# Help Deriving Variance Function - Binomial GLM

I'm having difficulty replicating/deriving a result in GLM's for Binomial data. That is, if $$Y \sim Bin(n, \mu)$$ and we put the distribution of $$Y/n$$ into exponential family form (with a dispersion parameter), then the variance function is given by:

$$V(\mu) = \frac{\mu(1-\mu)}{n}$$

This can be found on page six of these lecture slides and on page 116 of Faraway's "Extending the Linear Model with R"

I just don't see that. Here's my approach. Let's start by writing the response variable's pmf in exponential family form. If we write $$X = Y/n$$ as our response variable, $$nX$$ is binomial so that

$$f(x) = {n \choose nx} \mu^{nx}(1-\mu)^{n-nx}$$

$$\implies f(x) = exp\bigg[ log({n \choose nx}) + nxlog(\mu) + (n-nx)log(1-\mu) \bigg]$$

$$\implies f(x) = exp\bigg[ nxlog(\frac{\mu}{1-\mu}) + nlog(1-\mu) + log({n \choose nx})\bigg]$$

$$\implies f(x)= exp\bigg[ \frac{xlog(\frac{\mu}{1-\mu}) + log(1-\mu)}{1/n} + log({n \choose nx})\bigg]$$

$$\implies f(x) = exp\bigg[ \frac{x \theta -b(\theta)}{a(\phi)} + c(x,\phi) \bigg]$$,

with $$\theta = log(\frac{\mu}{1-\mu})$$, $$b(\theta)=log(1+e^\theta)$$, $$\phi = 1$$, $$a(\phi) = 1/n$$, and $$c(x,\phi) =log({n \choose nx})$$ .

Now, to get the variance function, we begin by:

$$b'(\theta) = \frac{1}{1+e^\theta} e^\theta$$

$$b''(\theta) = \frac{e^\theta}{(1+e^\theta)^2}$$

We need this in terms of $$\mu$$ so we plug in $$\theta = log(\frac{\mu}{1-\mu})$$ and get

$$V(\mu) = \frac{\frac{\mu}{1-\mu}}{(\frac{1}{1-\mu})^2} = \mu(1-\mu)$$

This is conspicuously missing a $$1/n$$. What am I missing?

I think I figured it out. It's important to mention that the discussion in Faraway was in the context of IRWLS.

First of all, we can use either the variance of the response or the variance function in our IRWLS implementation. It just represents a scale change: $Var(Y)=V(\mu)a(\phi)$ where $a(\phi)$ is just some constant. So I think Faraway is actually using the Variance of Y.

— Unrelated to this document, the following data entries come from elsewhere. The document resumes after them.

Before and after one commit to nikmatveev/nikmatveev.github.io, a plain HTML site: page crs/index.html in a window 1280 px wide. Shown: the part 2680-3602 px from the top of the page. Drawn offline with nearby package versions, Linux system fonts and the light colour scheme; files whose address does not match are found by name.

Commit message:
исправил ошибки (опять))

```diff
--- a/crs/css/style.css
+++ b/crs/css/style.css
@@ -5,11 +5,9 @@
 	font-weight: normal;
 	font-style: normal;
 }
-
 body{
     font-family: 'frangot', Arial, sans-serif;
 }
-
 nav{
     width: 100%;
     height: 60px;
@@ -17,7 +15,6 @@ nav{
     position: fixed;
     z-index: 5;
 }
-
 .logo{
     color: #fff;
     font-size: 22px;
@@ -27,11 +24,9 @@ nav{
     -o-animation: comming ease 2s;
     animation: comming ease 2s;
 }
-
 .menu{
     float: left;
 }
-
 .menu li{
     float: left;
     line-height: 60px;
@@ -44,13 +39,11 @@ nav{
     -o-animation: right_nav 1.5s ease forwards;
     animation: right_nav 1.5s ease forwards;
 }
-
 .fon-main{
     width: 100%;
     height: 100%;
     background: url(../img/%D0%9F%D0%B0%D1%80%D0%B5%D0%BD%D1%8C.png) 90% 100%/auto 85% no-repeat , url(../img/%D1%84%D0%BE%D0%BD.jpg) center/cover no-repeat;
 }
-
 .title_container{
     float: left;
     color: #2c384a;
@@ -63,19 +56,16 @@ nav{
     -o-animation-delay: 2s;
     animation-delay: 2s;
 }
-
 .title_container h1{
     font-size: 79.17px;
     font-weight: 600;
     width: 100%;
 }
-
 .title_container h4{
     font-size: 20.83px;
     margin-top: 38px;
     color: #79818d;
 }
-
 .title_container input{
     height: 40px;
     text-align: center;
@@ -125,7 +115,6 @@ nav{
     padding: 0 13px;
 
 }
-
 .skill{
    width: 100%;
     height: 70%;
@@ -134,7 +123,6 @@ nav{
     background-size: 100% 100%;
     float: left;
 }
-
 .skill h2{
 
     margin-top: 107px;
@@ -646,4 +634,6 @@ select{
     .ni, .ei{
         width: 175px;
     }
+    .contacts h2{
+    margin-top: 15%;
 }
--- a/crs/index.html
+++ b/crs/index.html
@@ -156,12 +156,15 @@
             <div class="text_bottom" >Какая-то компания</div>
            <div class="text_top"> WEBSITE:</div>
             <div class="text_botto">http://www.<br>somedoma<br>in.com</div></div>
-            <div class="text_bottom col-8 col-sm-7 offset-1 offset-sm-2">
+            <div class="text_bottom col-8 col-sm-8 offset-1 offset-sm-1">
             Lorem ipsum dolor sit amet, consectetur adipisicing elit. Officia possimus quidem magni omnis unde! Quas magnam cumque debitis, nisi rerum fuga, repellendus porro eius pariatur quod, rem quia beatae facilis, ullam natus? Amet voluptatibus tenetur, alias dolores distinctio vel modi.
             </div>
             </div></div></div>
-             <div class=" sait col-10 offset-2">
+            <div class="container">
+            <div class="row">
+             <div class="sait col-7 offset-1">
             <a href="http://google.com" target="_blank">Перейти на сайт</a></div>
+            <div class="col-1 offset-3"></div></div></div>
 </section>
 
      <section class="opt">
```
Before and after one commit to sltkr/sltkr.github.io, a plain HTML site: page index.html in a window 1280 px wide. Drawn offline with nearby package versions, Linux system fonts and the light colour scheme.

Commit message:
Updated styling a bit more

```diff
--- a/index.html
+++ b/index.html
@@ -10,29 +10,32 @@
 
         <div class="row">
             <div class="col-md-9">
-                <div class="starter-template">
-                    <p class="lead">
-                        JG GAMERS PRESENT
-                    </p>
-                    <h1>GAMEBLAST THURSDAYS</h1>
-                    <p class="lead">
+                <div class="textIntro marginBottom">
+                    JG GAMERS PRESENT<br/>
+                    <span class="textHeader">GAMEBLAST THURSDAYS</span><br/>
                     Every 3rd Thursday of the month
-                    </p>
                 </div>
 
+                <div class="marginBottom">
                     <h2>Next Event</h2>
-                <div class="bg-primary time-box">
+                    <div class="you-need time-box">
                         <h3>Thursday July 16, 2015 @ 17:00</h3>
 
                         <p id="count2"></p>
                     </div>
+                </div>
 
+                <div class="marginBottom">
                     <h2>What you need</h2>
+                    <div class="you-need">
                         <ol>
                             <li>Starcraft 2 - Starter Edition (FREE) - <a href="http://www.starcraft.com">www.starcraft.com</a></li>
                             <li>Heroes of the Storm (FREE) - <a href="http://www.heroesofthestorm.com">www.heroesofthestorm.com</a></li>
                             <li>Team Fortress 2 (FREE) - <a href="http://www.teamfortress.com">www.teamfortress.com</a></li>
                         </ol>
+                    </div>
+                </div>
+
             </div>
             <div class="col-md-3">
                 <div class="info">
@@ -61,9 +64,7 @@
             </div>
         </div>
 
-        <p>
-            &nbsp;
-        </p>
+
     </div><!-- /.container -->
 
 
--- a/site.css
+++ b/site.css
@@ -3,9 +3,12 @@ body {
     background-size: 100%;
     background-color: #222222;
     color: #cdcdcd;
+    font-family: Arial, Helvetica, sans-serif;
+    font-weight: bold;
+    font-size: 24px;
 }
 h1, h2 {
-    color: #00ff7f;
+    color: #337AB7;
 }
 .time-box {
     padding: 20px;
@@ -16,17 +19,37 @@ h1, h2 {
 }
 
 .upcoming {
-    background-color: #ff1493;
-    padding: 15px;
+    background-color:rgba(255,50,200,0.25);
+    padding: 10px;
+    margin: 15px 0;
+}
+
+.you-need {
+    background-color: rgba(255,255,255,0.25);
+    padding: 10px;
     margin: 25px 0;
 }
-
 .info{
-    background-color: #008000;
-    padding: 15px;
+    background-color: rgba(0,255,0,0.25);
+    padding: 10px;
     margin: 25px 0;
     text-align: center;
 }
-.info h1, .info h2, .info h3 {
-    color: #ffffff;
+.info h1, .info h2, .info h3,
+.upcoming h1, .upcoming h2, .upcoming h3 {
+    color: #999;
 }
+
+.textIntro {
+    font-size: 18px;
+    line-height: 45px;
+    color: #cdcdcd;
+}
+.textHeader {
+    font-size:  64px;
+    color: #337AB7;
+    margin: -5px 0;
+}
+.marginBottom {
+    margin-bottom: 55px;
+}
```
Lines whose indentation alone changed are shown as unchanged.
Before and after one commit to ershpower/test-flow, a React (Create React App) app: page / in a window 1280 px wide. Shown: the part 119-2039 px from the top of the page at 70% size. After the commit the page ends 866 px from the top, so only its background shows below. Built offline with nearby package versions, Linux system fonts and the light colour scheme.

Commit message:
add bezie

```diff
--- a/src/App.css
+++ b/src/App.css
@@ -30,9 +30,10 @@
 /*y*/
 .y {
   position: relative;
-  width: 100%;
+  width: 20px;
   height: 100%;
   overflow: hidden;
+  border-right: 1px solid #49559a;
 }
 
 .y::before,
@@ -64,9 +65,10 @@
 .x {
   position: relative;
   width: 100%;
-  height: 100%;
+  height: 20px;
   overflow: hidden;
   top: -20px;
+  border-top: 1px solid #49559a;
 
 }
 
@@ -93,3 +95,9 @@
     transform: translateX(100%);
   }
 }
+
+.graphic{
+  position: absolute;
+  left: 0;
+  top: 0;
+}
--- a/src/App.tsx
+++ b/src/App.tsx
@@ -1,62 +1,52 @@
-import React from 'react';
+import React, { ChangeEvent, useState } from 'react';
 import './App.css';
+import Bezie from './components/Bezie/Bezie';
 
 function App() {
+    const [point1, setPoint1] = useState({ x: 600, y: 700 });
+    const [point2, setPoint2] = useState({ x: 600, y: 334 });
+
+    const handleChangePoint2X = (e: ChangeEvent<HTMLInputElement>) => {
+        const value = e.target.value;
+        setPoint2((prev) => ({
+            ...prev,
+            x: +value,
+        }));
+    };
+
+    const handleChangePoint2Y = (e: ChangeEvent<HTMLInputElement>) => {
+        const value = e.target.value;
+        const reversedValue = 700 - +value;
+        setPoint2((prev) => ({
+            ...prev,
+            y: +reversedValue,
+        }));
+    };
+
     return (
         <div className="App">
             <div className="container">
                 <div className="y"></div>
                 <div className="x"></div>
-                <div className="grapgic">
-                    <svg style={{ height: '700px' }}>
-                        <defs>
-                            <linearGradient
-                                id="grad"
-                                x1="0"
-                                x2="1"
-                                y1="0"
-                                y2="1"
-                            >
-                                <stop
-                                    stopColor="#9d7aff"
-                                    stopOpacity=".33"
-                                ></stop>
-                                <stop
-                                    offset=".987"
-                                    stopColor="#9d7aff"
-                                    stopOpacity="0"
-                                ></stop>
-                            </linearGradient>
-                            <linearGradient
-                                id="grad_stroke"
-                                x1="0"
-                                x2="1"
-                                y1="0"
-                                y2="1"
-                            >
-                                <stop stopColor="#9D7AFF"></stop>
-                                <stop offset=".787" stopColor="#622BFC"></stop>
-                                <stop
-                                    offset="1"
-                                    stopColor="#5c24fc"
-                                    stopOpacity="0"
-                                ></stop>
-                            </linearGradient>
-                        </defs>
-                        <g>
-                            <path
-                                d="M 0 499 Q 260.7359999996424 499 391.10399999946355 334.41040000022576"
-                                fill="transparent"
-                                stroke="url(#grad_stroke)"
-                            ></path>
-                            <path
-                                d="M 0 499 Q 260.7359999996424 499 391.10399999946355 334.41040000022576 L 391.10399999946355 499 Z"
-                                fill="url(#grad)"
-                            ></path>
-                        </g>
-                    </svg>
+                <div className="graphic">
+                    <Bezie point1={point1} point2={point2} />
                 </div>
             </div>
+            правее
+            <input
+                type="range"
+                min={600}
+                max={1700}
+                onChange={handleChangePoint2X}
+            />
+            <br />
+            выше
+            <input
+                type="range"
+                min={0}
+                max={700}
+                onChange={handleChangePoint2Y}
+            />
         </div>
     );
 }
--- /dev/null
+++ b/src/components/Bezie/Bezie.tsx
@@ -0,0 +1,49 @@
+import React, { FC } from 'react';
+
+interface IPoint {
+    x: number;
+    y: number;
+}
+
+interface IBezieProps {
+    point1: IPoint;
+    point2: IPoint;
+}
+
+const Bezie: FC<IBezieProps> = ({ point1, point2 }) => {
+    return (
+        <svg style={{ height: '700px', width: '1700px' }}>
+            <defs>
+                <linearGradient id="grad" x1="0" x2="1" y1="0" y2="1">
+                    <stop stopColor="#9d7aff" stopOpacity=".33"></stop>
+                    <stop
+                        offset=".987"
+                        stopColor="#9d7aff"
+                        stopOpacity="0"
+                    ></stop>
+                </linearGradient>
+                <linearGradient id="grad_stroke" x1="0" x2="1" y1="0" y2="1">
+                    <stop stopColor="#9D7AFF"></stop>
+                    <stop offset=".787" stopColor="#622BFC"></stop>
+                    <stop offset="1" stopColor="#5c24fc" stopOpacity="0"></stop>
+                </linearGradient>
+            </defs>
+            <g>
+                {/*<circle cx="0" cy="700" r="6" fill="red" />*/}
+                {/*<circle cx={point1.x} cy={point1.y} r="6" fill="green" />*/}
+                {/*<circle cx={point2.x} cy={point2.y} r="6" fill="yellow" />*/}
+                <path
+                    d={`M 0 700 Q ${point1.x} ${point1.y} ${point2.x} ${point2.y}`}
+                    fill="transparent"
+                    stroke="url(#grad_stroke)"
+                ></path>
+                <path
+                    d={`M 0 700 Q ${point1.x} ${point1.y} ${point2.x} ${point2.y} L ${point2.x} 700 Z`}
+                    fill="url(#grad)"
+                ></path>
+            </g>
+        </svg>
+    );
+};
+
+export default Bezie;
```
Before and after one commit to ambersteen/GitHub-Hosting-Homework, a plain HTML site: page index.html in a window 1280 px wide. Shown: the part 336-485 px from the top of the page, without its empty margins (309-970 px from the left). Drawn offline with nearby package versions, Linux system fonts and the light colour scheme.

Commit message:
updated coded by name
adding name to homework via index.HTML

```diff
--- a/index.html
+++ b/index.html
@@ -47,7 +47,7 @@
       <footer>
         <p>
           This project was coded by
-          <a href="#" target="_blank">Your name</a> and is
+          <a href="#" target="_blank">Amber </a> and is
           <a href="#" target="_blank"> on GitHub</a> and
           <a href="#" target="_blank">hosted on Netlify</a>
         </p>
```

Second, Faraway was using R, which actually takes the sample proportion, $\bar{Y}=Y/n$, when it fits the model:

If a binomial glm model was specified by giving a two-column response, the weights returned by prior.weights are the total numbers of cases (factored by the supplied case weights) and the component y of the result is the proportion of successes.

So even though $Y\sim Bin(n,\mu)$, the response $\bar{Y}$ has variance $Var(\bar{Y})=\frac{1}{n^2}Var(Y)=\frac{\mu(1-\mu)}{n}$

So until I'm told otherwise, I will assume that his writing $V(\mu)$ above was either an error or done to gloss over something. It's the variance of the response.

There is nothing wrong in your derivation, however, the variance function for exponential family written in your form is

$$V(\mu)=a(\phi)b^{''}(\theta)$$

Which is exactly $\frac{\mu(1-\mu)}{n}$.

• I agree that $Var(Y) = a(\phi)b''(\theta)$. But I can find a contradiction to what you wrote above. For the one - dimensional Gaussian, Faraway gives $b(\theta) = 1/2 * \theta^2 \implies b''(\theta) = 1$. Faraway also gives $a(\phi) = \phi = \sigma^2$. Thus we should have $V(\mu) = \sigma^2 * 1$ which contradicts the fact that on page 115 the variance function is stated to be unity; $V(\mu) = 1$. – RMurphy Jun 19 '16 at 21:47
• I was working on something else, and I realized the key might be a different parameterization. Letting $\beta = n*\mu$ be the expected number of successes, we can write $\theta = log(\frac{\mu}{1-\mu}) = log(\frac{\beta}{n-\beta})$, which gets us that n in the denom – RMurphy Jun 19 '16 at 23:44